In the listing, some lines may hold the string "templates"; report how many do, as a bare number.

Given data
Content starts

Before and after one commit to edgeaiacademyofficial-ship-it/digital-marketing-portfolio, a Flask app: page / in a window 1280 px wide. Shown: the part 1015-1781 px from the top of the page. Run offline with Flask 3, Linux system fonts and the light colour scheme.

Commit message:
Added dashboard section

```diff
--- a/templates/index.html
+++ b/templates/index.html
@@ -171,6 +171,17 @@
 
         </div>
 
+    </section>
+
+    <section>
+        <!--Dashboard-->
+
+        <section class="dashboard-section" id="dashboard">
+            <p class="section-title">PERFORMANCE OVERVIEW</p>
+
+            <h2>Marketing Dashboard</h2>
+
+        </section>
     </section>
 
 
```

Content ends
Content starts

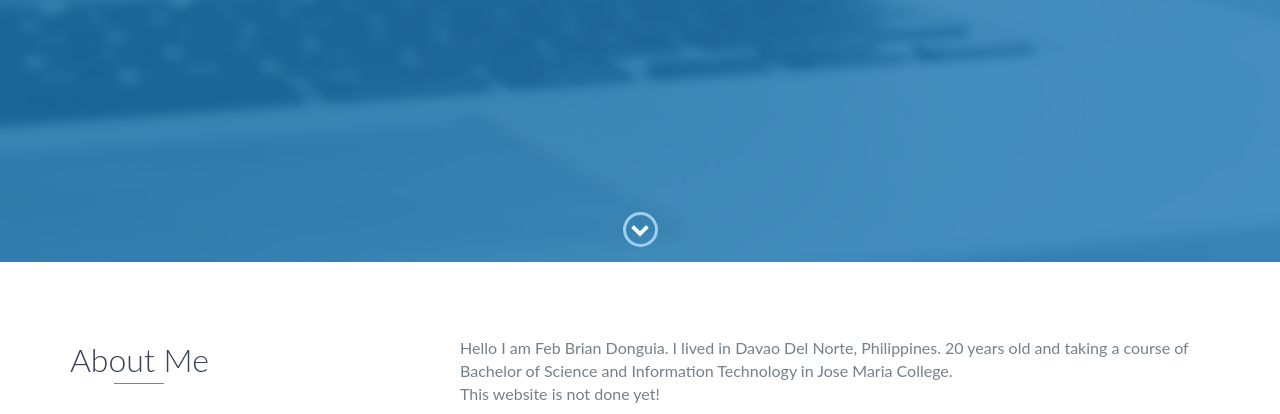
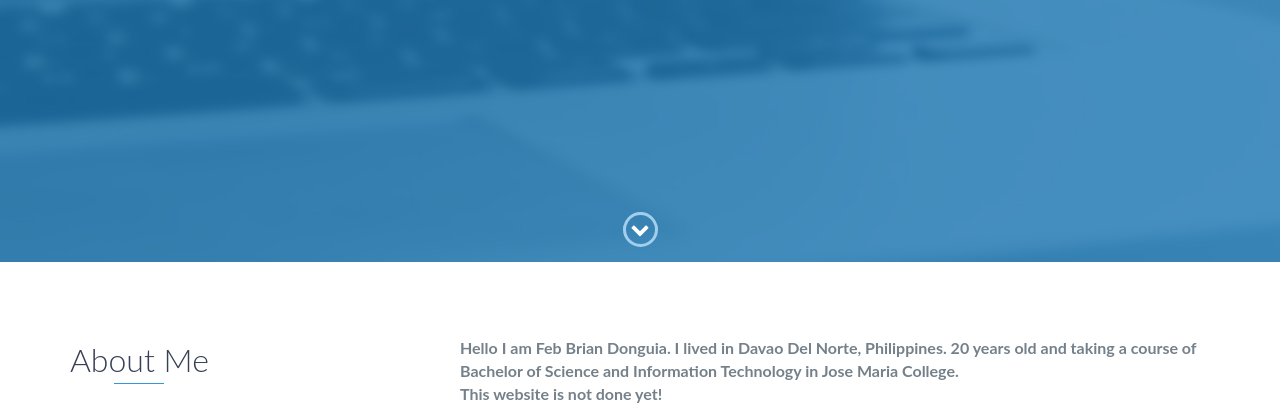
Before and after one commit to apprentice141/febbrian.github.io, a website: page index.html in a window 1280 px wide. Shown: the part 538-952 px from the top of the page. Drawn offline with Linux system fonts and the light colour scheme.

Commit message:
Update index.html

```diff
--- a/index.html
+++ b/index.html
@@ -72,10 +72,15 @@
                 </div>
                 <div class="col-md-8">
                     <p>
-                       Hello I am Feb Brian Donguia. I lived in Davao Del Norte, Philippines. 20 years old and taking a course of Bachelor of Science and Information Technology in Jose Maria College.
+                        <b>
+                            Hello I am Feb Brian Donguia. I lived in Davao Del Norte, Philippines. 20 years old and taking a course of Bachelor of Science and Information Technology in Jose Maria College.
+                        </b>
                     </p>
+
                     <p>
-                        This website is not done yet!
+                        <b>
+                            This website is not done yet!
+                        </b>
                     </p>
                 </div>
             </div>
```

Content ends

Solution to this exercise
2